Healthy Starvation_Barnabas-AIDS and Famine.
“Twelve million people in southern Africa – many of them children -- are facing extreme food shortages and the number is expected to grow. The United Nations World Food Programme estimates that there will be a shortfall of 4 million tons of food over the next year in the region.”
—Save the Children Home Page
“I ask the Congress to commit 15 billion dollars over the next five years, including nearly ten billion dollars in new money, to turn the tide against AIDS in the most afflicted nations of Africa and the Caribbean.”
—President George W. Bush, State of the Union, 2003.
There may be good reasons to go after AIDS instead of after starvation. It may be argued that we have already been generous about going after starvation.
Even if that is so, we have not been disciplined about seeing to it that the food reached starving people in sufficient amount to “turn the tide.” The war against starvation is something like the war on terrorism—been there, done that, didn’t get much bang for our buck, so let’s try something new: war on AIDS, war on Iraq, whatever.
I’m not suggesting that the AIDS campaign should not happen, but I can’t see going forward with it without an equally determined attack on starvation. Otherwise it looks like we’re willing to save victims of AIDS in order to give them time to die of hunger. And by a determined attack, I do not mean the wasteful, casual hodgepodge of aid which salves our conscience even as it lines the pockets of dictators, stuffs the stomachs of their armies, and lets children starve.
Medical science is not yet far enough along to cure AIDS, but it’s simply food that cures starvation.
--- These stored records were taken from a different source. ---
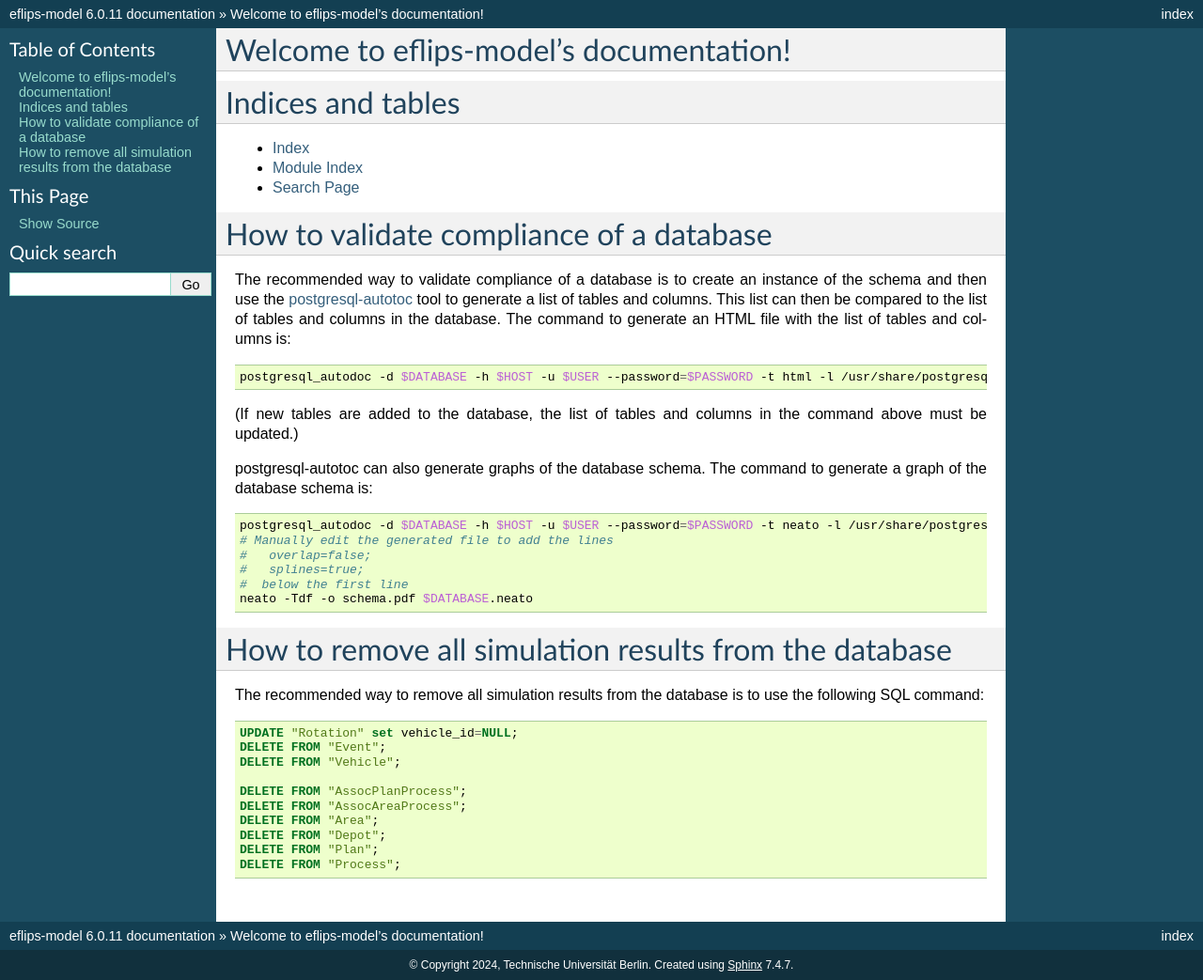
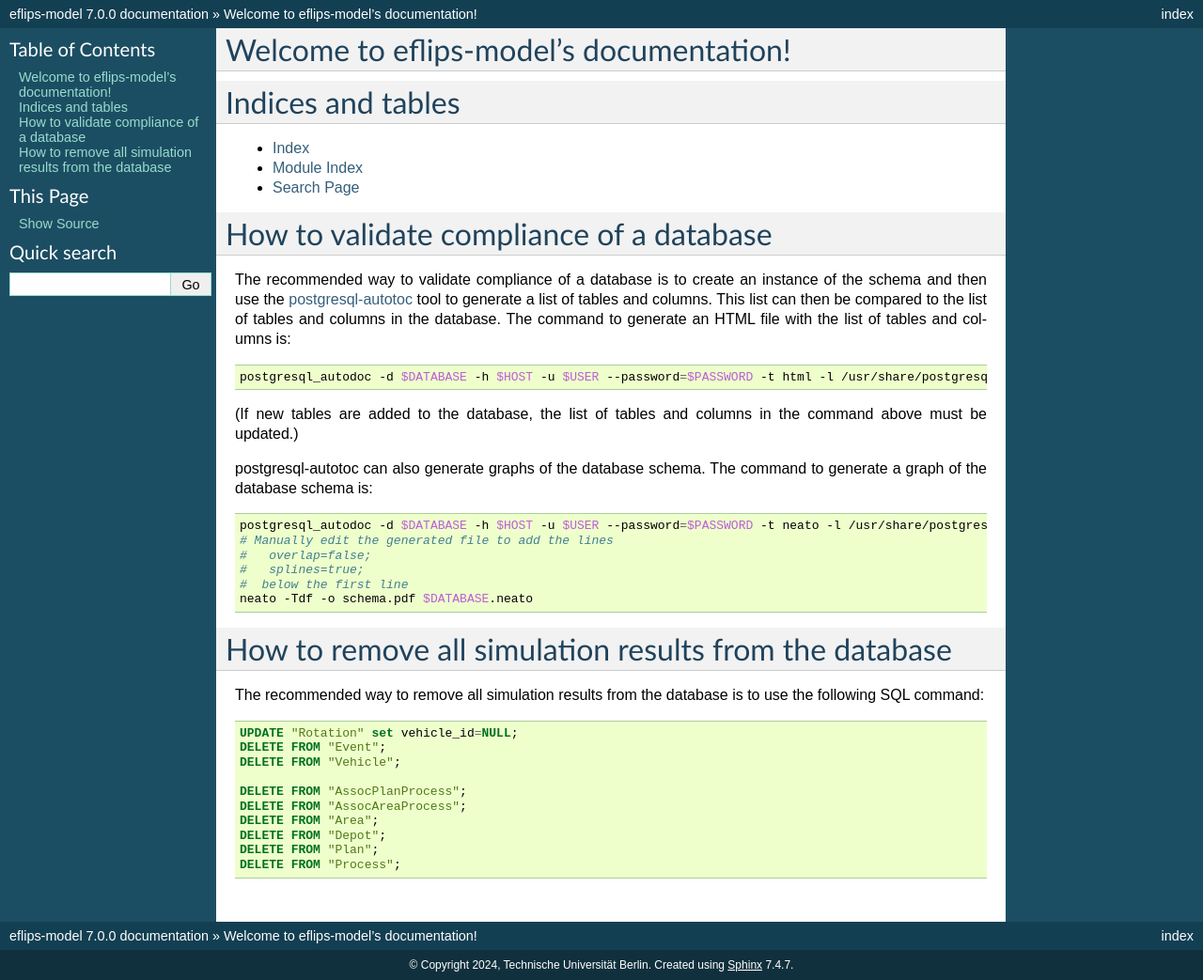
Before and after one commit to mpm-tu-berlin/eflips-model, a Sphinx documentation site: the page built from doc/index.rst, in a window 1280 px wide. Shown: the whole page at 94% size. Built offline with Sphinx 7.4.7, drawn with Linux system fonts in a browser that asks for light colours.

Commit message:
Bump version

```diff
--- a/doc/conf.py
+++ b/doc/conf.py
@@ -9,7 +9,7 @@
 project = "eflips-model"
 copyright = "2024, Technische Universität Berlin"
 author = "Ludger Heide"
-release = "6.0.11"
+release = "7.0.0"
 
 
 # -- General configuration ---------------------------------------------------
--- a/pyproject.toml
+++ b/pyproject.toml
@@ -1,6 +1,6 @@
 [tool.poetry]
 name = "eflips-model"
-version = "6.0.11"
+version = "7.0.0"
 description = "A common data model for the eflips family of electric vehicle simulation & optimization tools."
 authors = [
 	"Ludger Heide <ludger.heide@tu-berlin.de>",
```
Also changed, not shown: 1 other file.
There’s enough food to go around in our world if we are willing to distribute it to those who need it. If we expended the same level of discipline and commitment to feeding the starving as the President has promised to “turn the tide against AIDS” we would see progress on that front within weeks, not years.
Then why don’t we? Well, there never will be a vaccine against starvation. So we either pledge ourselves to feeding people perpetually, or we redo the system of food distribution long-term. Both are tiresome and contentious projects.. Some would say both are impossible.
Still, we don’t know that we can turn the tide against AIDS, while we know that we can turn the tide against starvation. There is no more reason to honor the sovereignty of a government that cooperates in the starvation of children than there is reason to honor terrorists. Since feeding some people is at least the moral equivalent of shooting others—which we seem willing enough to do—we have the right to act. What we may lack is the will to risk the trouble.